Just a friendly reminder to not dress in racist garb for Halloween, folks


Morgan White, Photographer

With Halloween quickly approaching, people are contemplating what magical creature-slash-movie reference they will portray. However, sometimes outfit decisions lean more towards racist than spooky.

No one’s cultural expression should be a “costume.” Dressing up as another culture leads to offensive, inaccurate, and stereotypical portrayals. This fun comes at the expense of others. Western culture has a history of finding entertainment by mocking and perpetuating stereotypes of oppressed groups and selling products by depicting minority cultures.  Ignoring the history of Western imperialism, slavery, and violence against minority groups by dressing in blackface or a Native American headdress for Halloween mocks racial inequalities of society for one night of fun.

Appropriation, by definition, remains “the action of taking something for one’s own use, typically without the owner’s permission.” Therefore, cultural appropriation involves members of a dominant group-such as Americans and Europeans-exploiting the culture of less privileged groups such as Native Americans and Asians; often with little understanding of the latter’s history, experience, and traditions. Simply, unless actually Japanese, nobody should don a kimono this Halloween.

These actions are not a “cultural exchange” as some people feel. An Indian American simply living the American culture does not mean that Westerners can wear a bindi. Westerners tend to press their own culture onto others and taking what they want in return. True cultural exchange should be mutual. Just because Indian Americans wear business suits does not mean all Americans own bindis and saris. Western culture demands assimilation. Corporate culture views ethnic clothes as barbaric, but racist versions of them are sold for Halloween. There remains no exchange, understanding, or respect.

The urge to celebrate October 31 by slapping on a bindi or talking in a fake accent? It is not cute, but rather simply racist. While there are multiple ways to bigot any day, it seems that Halloween-when we dress up as something other than ourselves, thus expressing our version of all kinds of identities we do not own-becomes a holiday particularly fraught with ways to be racist. A tendency to forget that a history of horror and violence and atrocities against cultures exists.

When these cultures’ complexity and importance are diminished and erased, stereotypes become stigmas that emerge into racism, hate, violence, and fear. Halloween costumes largely associate with a spooky, humorous, or partying atmosphere. There are more appropriate spaces to express cultural appreciation. Is Halloween really the place to show a culture sacred and deeply personal to others?
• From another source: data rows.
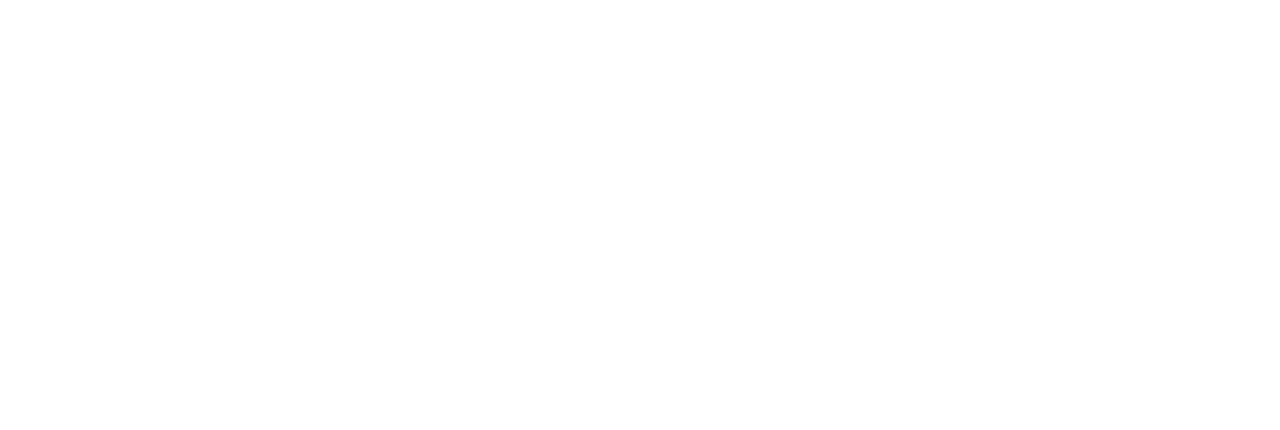
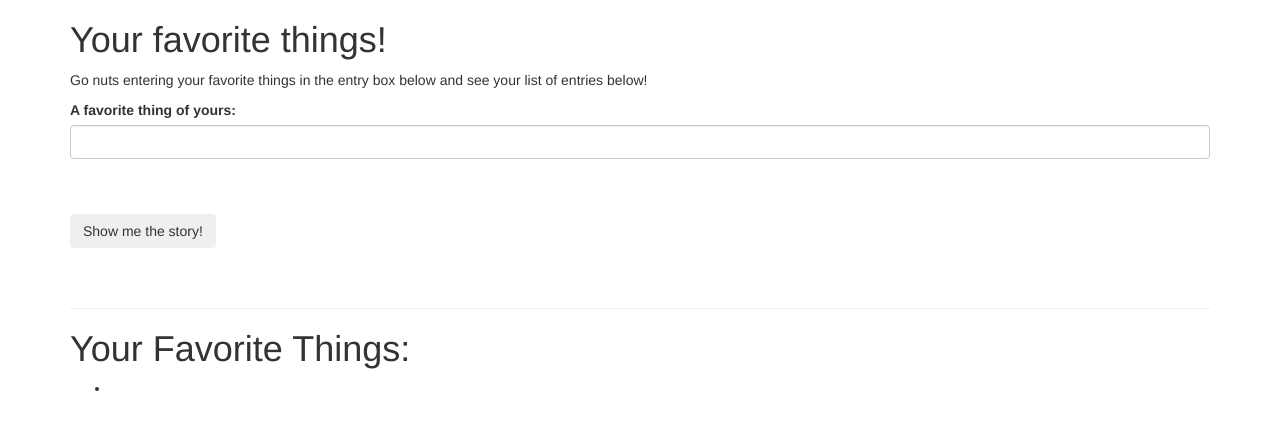
Before and after one commit to gingerlee/JavaScriptReview, a plain HTML site: page index.html in a window 1280 px wide. Drawn offline with Linux system fonts and the light colour scheme.

Commit message:
Add a form section to index.html and start the scripts.js file setup.

```diff
--- a/index.html
+++ b/index.html
@@ -10,8 +10,28 @@
   </head>
   <body>
     <div class="container">
-
-
+      <h1>Your favorite things!</h1>
+      <p>Go nuts entering your favorite things in the entry box below and see your list of entries below! </p>
+      <div id="blanks">
+        <form>
+          <div class="form-group">
+            <label for="favorite">A favorite thing of yours:</label>
+            <input id="favorite" class="form-control" type="text">
+          </div>
+          <br>
+          <br>
+          <button type="submit" class="btn">Show me the story!</button>
+        </form>
+      </div>
+          <br>
+          <br>
+          <hr>
+      <div id="favlist">
+        <h1>Your Favorite Things:</h1>
+        <ul>
+          <li><span class="favorite1"></span></li>
+        </ul>
+      </div>
 
     </div>
   </body>
--- a/js/scripts.js
+++ b/js/scripts.js
@@ -0,0 +1,3 @@
+$(document).ready(function() {
+  $("#blanks form")
+});
```
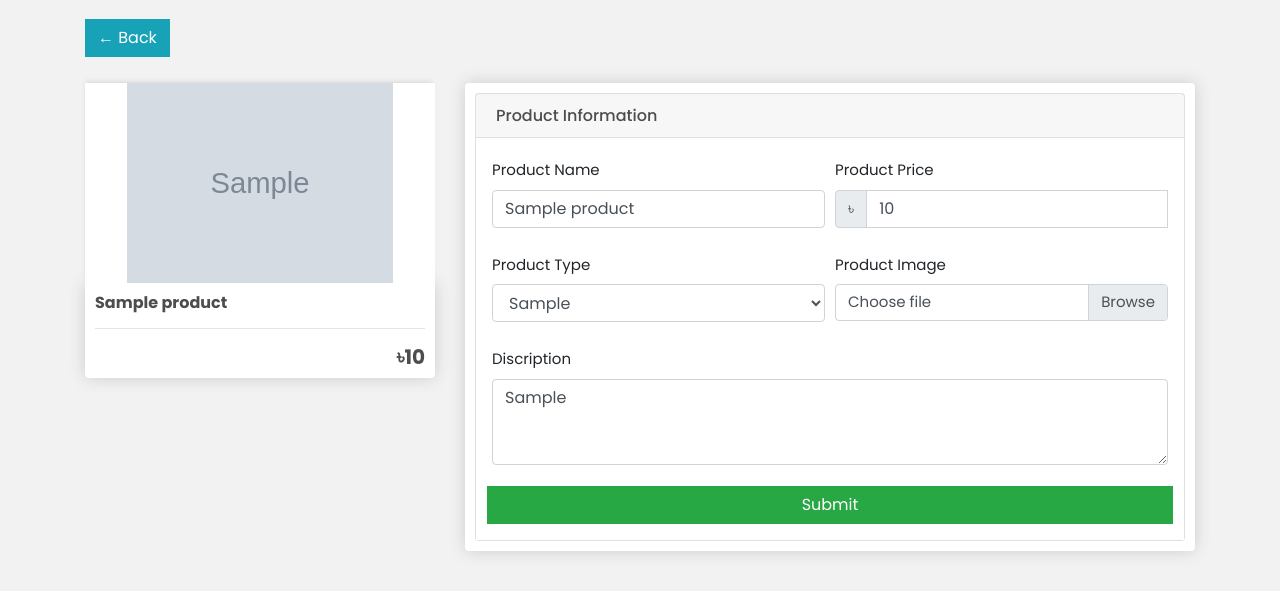
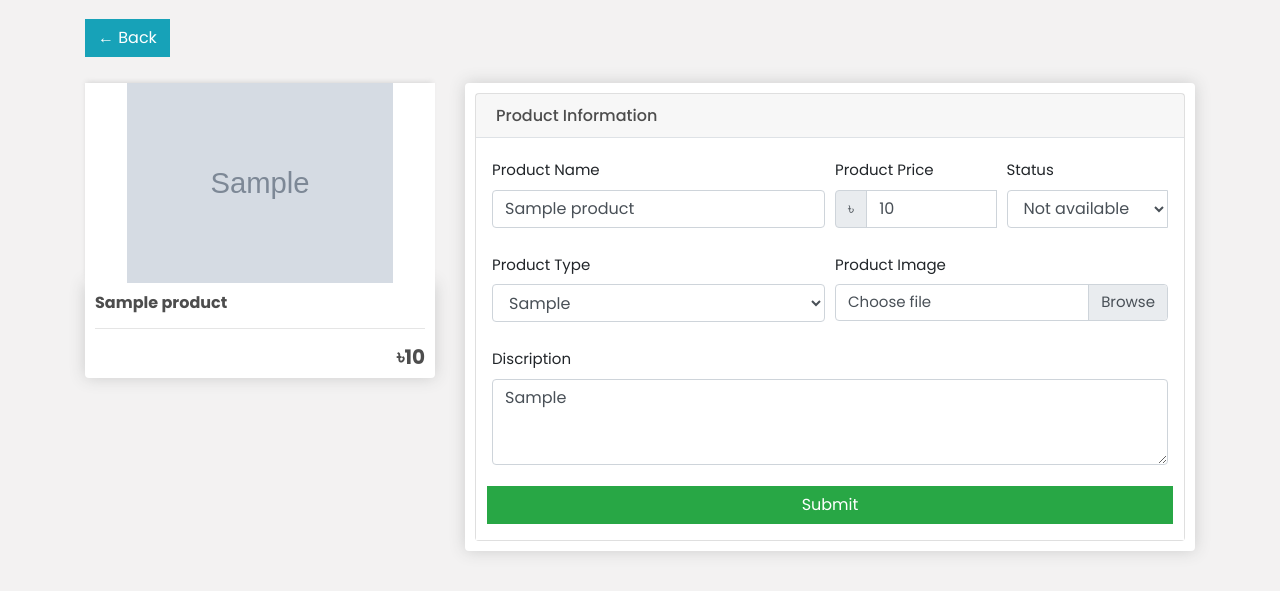
Before and after one commit to as-shahriar/TourDay, a Django app: page /ecommerce/product/edit/1 in a window 1280 px wide. Shown: the part 56-647 px from the top of the page. Run offline with Django 3.2, Linux system fonts and the light colour scheme; a user stored in the database is signed in; tables that the repository leaves empty hold one stand-in row (values such as "Sample post"); grey boxes marked "Sample" are stand-in pictures; some libraries are stand-ins or nearby versions.

Commit message:
Added avilable product status

```diff
--- a/TourDay/Templates/ecommerce/store.html
+++ b/TourDay/Templates/ecommerce/store.html
@@ -9,8 +9,11 @@
 				<h6><strong>{{product.name}}</strong></h6>
 				<hr>
 
+				{% if product.digital %}
+				<button data-action="add" class="btn btn-outline-secondary add-btn update-cart" disabled style="cursor: default;">Add to Cart</button>
+				{% else %}
 				<button data-product="{{product.id}}" data-action="add" class="btn btn-outline-secondary add-btn update-cart">Add to Cart</button>
-
+				{% endif %}
 				<a class="btn btn-outline-success" href="#">View</a>
 				<h5 style="display: inline-block; float: right"><strong>৳{{product.price}}</strong></h5>
 
--- a/TourDay/Templates/ecommerce/stuff_page/product_edit.html
+++ b/TourDay/Templates/ecommerce/stuff_page/product_edit.html
@@ -38,7 +38,7 @@
                                                 <div class="invalid-feedback">Please provide a valid Name.</div>
 
                                             </div>
-                                            <div class="form-group col-md-6">
+                                            <div class="form-group col-md-3">
                                                 <label for="feFirstName">Product Price</label>
                                                 <div class="input-group">
                                                     <div class="input-group-prepend">
@@ -46,6 +46,23 @@
                                                     </div>
                                                     <input type="number" class="form-control" name="product_price" value="{{product.price}}" required>
                                                     <div class="invalid-feedback"> Please provide a valid Price.</div>
+                                                  </div>
+                                            </div>
+                                            <div class="form-group col-md-3">
+                                                <label for="feFirstName">Status</label>
+                                                <div class="input-group">
+                                                    <select class="form-control" name="product_status" required>
+                                                        {% if product.digital %}
+                                                        <option value="True">Not available</option>
+                                                        <option value="False">Available</option>
+                                                        {% else %}
+                                                        <option value="False">Available</option>
+                                                        <option value="True">Not available</option>
+                                                        {% endif %}
+                                                    </select>
+
+
+                                                    <div class="invalid-feedback"> Please provide a valid Status.</div>
                                                   </div>
                                             </div>
 
--- a/TourDay/ecommerce/views.py
+++ b/TourDay/ecommerce/views.py
@@ -53,6 +53,7 @@ def store(request):
     return render(request, 'ecommerce/store.html', context)
 
 def cart(request):
+
     data = cartData(request)
 
     product_type = Product_type.objects.all().order_by('-id')
@@ -219,6 +220,7 @@ def product_edit(request, id):
         product.price =  request.POST.get('product_price').strip()
         product.product_type = request.POST.get('product_type').strip()
         product.discription = request.POST.get('product_dis').strip()
+        product.digital = request.POST.get('product_status')
 
         if 'product_img' in request.FILES:
             img_path =  os.path.join(MEDIA_DIR,product.image.name)
```
Also changed, not shown: TourDay/Templates/ecommerce/stuff_page/product_table.html (+7 -1 lines).
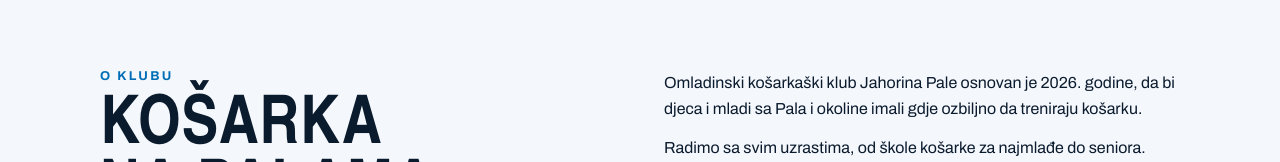
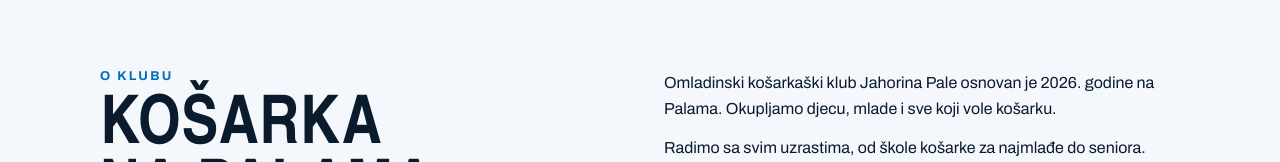
Before and after one commit to okkjahorina/okkjahorina-sajt, a plain HTML site: page index.html in a window 1280 px wide. Shown: the part 790-952 px from the top of the page. Drawn offline with Linux system fonts and the light colour scheme; a web font is replaced by a local one.

Commit message:
Update club description in index.html

```diff
--- a/index.html
+++ b/index.html
@@ -240,7 +240,7 @@ footer .wrap{display:flex;gap:16px;align-items:center;justify-content:space-betw
       <h2>Košarka na Palama</h2>
     </div>
     <div>
-      <p>Omladinski košarkaški klub Jahorina Pale osnovan je 2026. godine, da bi djeca i mladi sa Pala i okoline imali gdje ozbiljno da treniraju košarku.</p>
+      <p>Omladinski košarkaški klub Jahorina Pale osnovan je 2026. godine na Palama. Okupljamo djecu, mlade i sve koji vole košarku.</p>
       <p>Radimo sa svim uzrastima, od škole košarke za najmlađe do seniora. Pored igre učimo disciplinu, timski duh i poštovanje, na terenu i van njega.</p>
       <p>Vuk na našem grbu nosi poruku: igramo kao čopor, zajedno do posljednje sirene.</p>
       <div class="values">
```
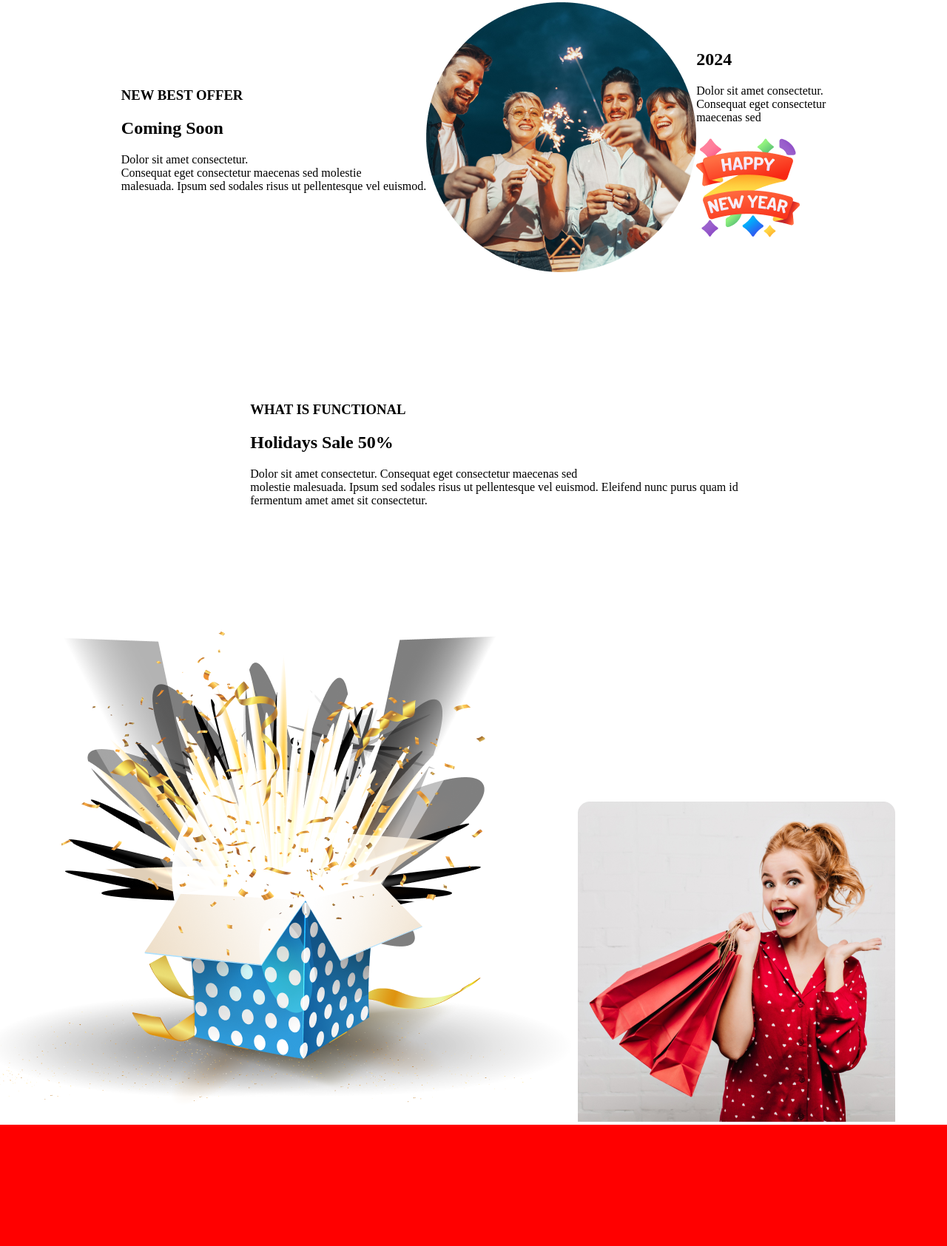
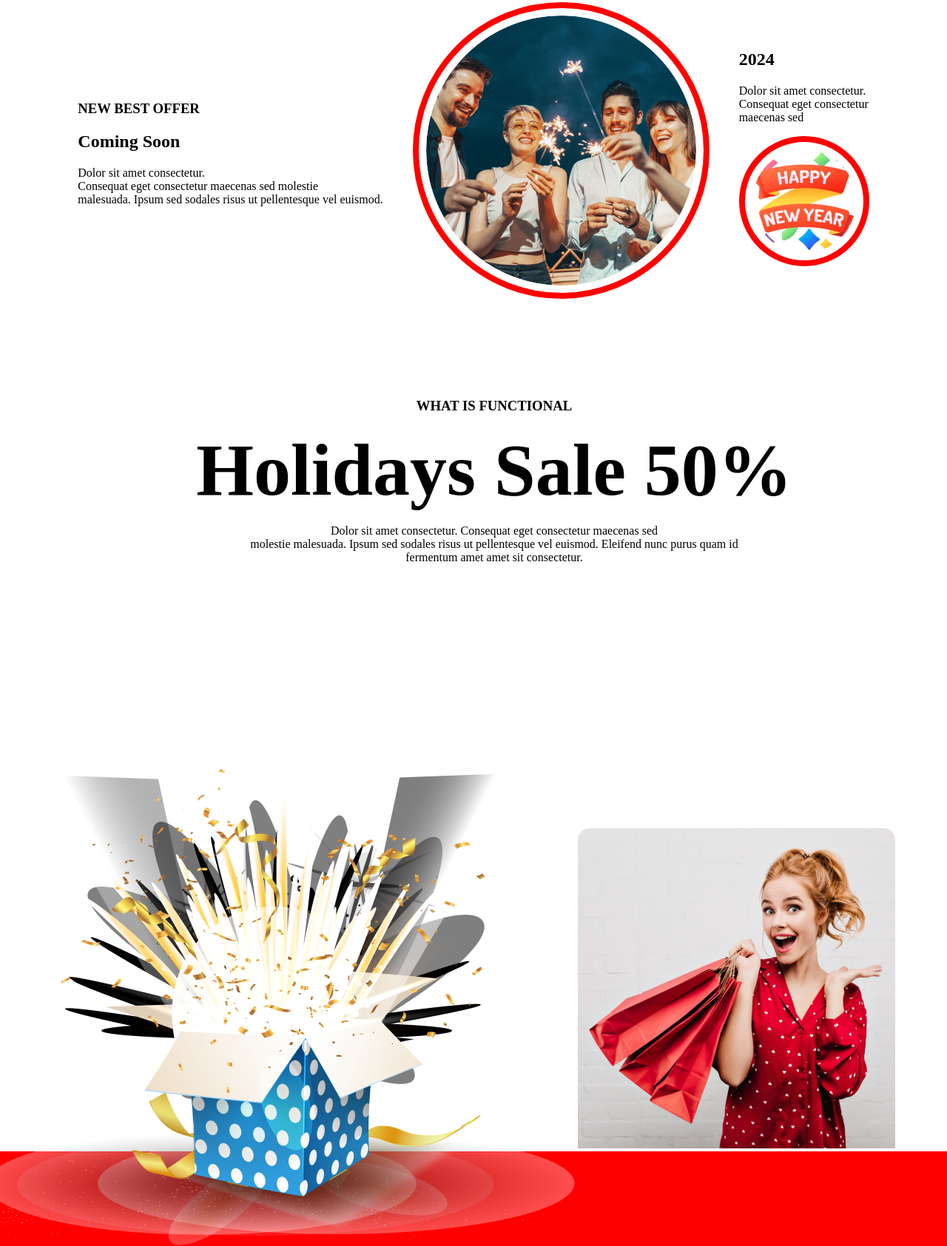
Before and after one commit to mdsalehin/Assignment-1, a plain HTML site: page index.html in a window 1280 px wide. Shown: the part 2981-4666 px from the top of the page at 74% size. Drawn offline with Linux system fonts and the light colour scheme.

Commit message:
Not Yeat done

```diff
--- a/index.html
+++ b/index.html
@@ -102,7 +102,7 @@
 
             <div>
                <h3>WHAT IS FUNCTIONAL</h1>
-                <h1>Holidays Sale 50%</h1>
+                <h1 id="highlighted">Holidays Sale 50%</h1>
                 <p>Dolor sit amet consectetur. Consequat eget consectetur maecenas sed<br>
                     molestie malesuada. Ipsum sed sodales risus ut pellentesque vel euismod. Eleifend nunc purus quam id<br> fermentum amet amet sit consectetur.
                 </p>
@@ -111,9 +111,9 @@
         </section>
 
 
-        <section class="inside_3_img">
+        <section class="today">
             <div>
-                <img src="resources/Group 75.png" alt="">
+                <img src="resources/Group 75.png" class="left" alt="">
                 <img src="resources/Rectangle 1.png" alt="">
                 <img src="resources/Rectangle 2.png" alt="">
             </div>
@@ -136,11 +136,13 @@
                 <img src="resources/Rectangle 3.png" alt="">
                 <img src="resources/Rectangle 4.png" alt="">
                 <img src="resources/Rectangle 5.png" alt="">
+            </div>
+
+            <div  class="prot">
                 <img src="resources/Rectangle 6.png" alt="">
                 <img src="resources/Rectangle 7.png" alt="">
                 <img src="resources/Rectangle 8.png" alt="">
             </div>
-
         </section>
 
 
--- a/styles/portfolio.css
+++ b/styles/portfolio.css
@@ -165,7 +165,14 @@ text-transform: uppercase;
     align-items: center;
     margin: auto;
     margin-top: 100px;
+    gap: 40px;
 
+}
+
+.BEST_OFFER img{
+    border: 8px solid red;
+    border-radius: 50%;
+    padding: 10px;
 }
 .FUNCTIONAL{
 
@@ -175,10 +182,25 @@ text-transform: uppercase;
     justify-content: center;
     align-items: center;
     margin: auto;
+    text-align: center;
+
 
 }
-.inside_3_img{
 
+
+#highlighted{
+    font-size: 100px;
+    margin: 0;
+}
+
+
+.left{
+    position: relative;
+    top: 150px;
+
+}
+.today{
+  margin-left: 50px;
     display: flex;
     justify-content: center;
     align-items: center;
@@ -187,4 +209,9 @@ text-transform: uppercase;
 
 .prot{
 
+    justify-content: center;
+    display: flex;
+    gap:24px;
+
+
 }
```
Common decency and basic respect for the humanity of others should be enough to second-guess a decision to wear an offensive costume. Halloween proves a night to appear as anyone, and hopefully that person would not offend or hurt someone else.